### The task
What you return should be each line of the data containing the string "with".

Before-and-after change records
==============================
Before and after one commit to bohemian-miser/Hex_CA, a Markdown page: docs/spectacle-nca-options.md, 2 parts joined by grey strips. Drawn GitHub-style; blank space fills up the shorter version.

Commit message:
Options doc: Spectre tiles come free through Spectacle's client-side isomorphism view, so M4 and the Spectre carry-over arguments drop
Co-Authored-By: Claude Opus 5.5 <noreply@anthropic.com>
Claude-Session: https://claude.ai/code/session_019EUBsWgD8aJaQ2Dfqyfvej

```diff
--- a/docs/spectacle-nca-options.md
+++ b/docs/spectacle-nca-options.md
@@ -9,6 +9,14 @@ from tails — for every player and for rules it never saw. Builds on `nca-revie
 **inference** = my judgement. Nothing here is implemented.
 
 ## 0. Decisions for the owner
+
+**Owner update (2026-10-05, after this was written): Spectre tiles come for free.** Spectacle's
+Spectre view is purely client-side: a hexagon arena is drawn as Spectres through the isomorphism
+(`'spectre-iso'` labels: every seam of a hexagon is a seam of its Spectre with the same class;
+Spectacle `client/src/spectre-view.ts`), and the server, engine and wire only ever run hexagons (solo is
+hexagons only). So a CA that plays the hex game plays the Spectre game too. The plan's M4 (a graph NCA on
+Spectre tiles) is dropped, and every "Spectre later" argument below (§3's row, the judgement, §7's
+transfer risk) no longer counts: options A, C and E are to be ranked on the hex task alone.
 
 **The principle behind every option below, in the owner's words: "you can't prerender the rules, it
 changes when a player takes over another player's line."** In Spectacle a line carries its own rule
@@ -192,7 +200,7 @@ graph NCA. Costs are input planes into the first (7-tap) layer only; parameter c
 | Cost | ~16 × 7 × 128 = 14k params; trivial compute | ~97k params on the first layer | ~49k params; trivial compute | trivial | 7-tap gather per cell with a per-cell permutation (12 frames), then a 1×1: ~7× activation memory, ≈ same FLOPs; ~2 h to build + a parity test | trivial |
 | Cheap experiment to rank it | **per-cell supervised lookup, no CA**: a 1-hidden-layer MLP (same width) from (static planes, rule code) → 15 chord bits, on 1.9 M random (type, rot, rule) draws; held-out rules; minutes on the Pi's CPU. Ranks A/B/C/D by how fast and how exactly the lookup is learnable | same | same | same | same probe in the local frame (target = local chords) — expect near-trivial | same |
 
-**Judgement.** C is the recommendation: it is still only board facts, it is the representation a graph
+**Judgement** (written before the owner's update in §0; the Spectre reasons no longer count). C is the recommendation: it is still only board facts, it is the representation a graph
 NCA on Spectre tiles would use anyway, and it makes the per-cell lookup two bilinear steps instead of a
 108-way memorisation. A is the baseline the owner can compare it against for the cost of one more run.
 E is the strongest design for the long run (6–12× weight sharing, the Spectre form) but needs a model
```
==============================
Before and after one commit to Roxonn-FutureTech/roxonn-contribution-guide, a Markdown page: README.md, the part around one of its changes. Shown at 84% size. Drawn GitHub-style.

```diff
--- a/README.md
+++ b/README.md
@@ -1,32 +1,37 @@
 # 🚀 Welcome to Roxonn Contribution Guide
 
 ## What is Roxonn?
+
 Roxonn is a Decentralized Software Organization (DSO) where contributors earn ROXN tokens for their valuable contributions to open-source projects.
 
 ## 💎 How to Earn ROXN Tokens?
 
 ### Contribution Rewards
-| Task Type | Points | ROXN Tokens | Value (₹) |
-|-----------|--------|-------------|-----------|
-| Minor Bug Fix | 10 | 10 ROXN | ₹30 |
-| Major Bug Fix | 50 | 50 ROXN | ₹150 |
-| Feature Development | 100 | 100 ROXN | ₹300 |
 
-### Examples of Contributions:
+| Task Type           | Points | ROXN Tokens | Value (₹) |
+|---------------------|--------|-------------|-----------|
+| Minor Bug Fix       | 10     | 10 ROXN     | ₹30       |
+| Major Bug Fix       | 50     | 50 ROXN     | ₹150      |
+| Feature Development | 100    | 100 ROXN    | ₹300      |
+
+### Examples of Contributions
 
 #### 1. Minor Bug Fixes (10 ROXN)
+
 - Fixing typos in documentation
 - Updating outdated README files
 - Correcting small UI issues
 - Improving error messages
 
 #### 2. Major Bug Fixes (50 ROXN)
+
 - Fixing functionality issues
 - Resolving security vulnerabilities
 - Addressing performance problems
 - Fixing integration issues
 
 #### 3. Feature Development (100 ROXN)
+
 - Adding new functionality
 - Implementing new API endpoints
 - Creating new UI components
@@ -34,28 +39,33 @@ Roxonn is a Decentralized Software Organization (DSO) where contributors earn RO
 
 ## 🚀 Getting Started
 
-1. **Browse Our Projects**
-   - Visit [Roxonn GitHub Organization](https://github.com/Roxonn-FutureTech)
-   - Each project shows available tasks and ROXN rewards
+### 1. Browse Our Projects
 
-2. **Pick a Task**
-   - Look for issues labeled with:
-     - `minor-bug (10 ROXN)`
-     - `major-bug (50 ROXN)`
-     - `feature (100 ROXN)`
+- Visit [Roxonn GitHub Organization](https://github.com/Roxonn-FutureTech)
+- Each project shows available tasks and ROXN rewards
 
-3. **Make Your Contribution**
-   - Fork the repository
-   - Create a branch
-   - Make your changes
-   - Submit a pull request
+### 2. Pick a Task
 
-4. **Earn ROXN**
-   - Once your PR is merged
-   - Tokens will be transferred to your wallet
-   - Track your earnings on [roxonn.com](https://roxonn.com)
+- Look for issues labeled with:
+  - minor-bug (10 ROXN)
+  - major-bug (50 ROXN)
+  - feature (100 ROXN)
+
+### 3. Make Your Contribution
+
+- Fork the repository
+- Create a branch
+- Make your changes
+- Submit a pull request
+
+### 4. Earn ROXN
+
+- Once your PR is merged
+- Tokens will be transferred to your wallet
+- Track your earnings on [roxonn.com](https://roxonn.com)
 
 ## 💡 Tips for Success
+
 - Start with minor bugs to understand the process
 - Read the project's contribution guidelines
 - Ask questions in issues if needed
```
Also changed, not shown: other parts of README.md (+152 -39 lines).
==============================
### Result
+(`'spectre-iso'` labels: every seam of a hexagon is a seam of its Spectre with the same class;
 | Cost | ~16 × 7 × 128 = 14k params; trivial compute | ~97k params on the first layer | ~49k params; trivial compute | trivial | 7-tap gather per cell with a per-cell permutation (12 frames), then a 1×1: ~7× activation memory, ≈ same FLOPs; ~2 h to build + a parity test | trivial |
-   - Look for issues labeled with:
+- Look for issues labeled with:
 - Start with minor bugs to understand the process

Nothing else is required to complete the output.